=== Section Start ===

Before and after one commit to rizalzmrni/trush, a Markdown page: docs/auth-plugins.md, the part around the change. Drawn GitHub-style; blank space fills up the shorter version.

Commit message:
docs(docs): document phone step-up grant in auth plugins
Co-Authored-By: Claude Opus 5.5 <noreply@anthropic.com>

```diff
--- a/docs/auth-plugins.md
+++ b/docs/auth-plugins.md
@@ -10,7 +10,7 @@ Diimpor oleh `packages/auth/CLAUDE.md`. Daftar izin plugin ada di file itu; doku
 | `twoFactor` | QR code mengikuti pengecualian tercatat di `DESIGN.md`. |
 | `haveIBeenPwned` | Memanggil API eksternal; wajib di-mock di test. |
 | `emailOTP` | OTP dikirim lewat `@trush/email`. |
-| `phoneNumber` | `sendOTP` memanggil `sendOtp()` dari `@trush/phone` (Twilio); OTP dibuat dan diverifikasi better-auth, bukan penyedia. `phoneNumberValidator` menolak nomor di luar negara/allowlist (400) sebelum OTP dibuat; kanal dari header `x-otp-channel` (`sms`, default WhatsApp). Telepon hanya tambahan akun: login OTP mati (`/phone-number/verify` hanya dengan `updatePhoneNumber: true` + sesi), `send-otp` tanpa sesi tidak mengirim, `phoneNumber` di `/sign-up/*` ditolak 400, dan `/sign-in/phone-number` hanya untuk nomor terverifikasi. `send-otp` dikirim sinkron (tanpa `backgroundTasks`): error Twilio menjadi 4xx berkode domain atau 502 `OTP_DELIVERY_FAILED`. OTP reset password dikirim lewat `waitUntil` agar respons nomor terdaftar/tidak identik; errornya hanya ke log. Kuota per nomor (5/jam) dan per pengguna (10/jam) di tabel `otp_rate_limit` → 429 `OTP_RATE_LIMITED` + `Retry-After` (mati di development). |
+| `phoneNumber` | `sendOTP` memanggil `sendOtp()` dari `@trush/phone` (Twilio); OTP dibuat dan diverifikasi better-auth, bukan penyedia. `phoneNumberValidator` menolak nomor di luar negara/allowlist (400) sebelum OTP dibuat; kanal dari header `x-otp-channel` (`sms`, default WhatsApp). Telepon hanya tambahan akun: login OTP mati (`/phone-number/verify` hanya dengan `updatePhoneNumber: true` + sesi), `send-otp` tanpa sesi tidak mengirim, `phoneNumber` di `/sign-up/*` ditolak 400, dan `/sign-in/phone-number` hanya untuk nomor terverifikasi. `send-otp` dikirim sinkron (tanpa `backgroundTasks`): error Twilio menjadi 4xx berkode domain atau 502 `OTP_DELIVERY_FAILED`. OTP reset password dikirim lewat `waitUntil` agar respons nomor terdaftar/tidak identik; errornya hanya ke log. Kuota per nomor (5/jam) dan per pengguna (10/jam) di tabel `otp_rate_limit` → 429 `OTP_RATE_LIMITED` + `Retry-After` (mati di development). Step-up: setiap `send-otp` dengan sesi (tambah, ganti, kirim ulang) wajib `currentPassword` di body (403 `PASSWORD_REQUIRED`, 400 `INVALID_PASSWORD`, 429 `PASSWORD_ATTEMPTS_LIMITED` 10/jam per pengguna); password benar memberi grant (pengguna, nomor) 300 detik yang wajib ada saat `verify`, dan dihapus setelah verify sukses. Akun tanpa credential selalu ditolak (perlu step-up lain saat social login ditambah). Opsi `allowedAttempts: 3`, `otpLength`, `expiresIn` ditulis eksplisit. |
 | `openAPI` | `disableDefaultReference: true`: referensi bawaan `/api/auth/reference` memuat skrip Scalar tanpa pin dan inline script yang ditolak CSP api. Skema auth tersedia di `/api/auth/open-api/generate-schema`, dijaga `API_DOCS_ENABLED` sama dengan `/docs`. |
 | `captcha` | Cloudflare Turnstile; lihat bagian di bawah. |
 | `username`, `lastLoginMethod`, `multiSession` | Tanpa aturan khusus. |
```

=== Section End ===

From the data above, copy out every line with the string "negara" in it.

* Answer to this task *
-| `phoneNumber` | `sendOTP` memanggil `sendOtp()` dari `@trush/phone` (Twilio); OTP dibuat dan diverifikasi better-auth, bukan penyedia. `phoneNumberValidator` menolak nomor di luar negara/allowlist (400) sebelum OTP dibuat; kanal dari header `x-otp-channel` (`sms`, default WhatsApp). Telepon hanya tambahan akun: login OTP mati (`/phone-number/verify` hanya dengan `updatePhoneNumber: true` + sesi), `send-otp` tanpa sesi tidak mengirim, `phoneNumber` di `/sign-up/*` ditolak 400, dan `/sign-in/phone-number` hanya untuk nomor terverifikasi. `send-otp` dikirim sinkron (tanpa `backgroundTasks`): error Twilio menjadi 4xx berkode domain atau 502 `OTP_DELIVERY_FAILED`. OTP reset password dikirim lewat `waitUntil` agar respons nomor terdaftar/tidak identik; errornya hanya ke log. Kuota per nomor (5/jam) dan per pengguna (10/jam) di tabel `otp_rate_limit` → 429 `OTP_RATE_LIMITED` + `Retry-After` (mati di development). |
+| `phoneNumber` | `sendOTP` memanggil `sendOtp()` dari `@trush/phone` (Twilio); OTP dibuat dan diverifikasi better-auth, bukan penyedia. `phoneNumberValidator` menolak nomor di luar negara/allowlist (400) sebelum OTP dibuat; kanal dari header `x-otp-channel` (`sms`, default WhatsApp). Telepon hanya tambahan akun: login OTP mati (`/phone-number/verify` hanya dengan `updatePhoneNumber: true` + sesi), `send-otp` tanpa sesi tidak mengirim, `phoneNumber` di `/sign-up/*` ditolak 400, dan `/sign-in/phone-number` hanya untuk nomor terverifikasi. `send-otp` dikirim sinkron (tanpa `backgroundTasks`): error Twilio menjadi 4xx berkode domain atau 502 `OTP_DELIVERY_FAILED`. OTP reset password dikirim lewat `waitUntil` agar respons nomor terdaftar/tidak identik; errornya hanya ke log. Kuota per nomor (5/jam) dan per pengguna (10/jam) di tabel `otp_rate_limit` → 429 `OTP_RATE_LIMITED` + `Retry-After` (mati di development). Step-up: setiap `send-otp` dengan sesi (tambah, ganti, kirim ulang) wajib `currentPassword` di body (403 `PASSWORD_REQUIRED`, 400 `INVALID_PASSWORD`, 429 `PASSWORD_ATTEMPTS_LIMITED` 10/jam per pengguna); password benar memberi grant (pengguna, nomor) 300 detik yang wajib ada saat `verify`, dan dihapus setelah verify sukses. Akun tanpa credential selalu ditolak (perlu step-up lain saat social login ditambah). Opsi `allowedAttempts: 3`, `otpLength`, `expiresIn` ditulis eksplisit. |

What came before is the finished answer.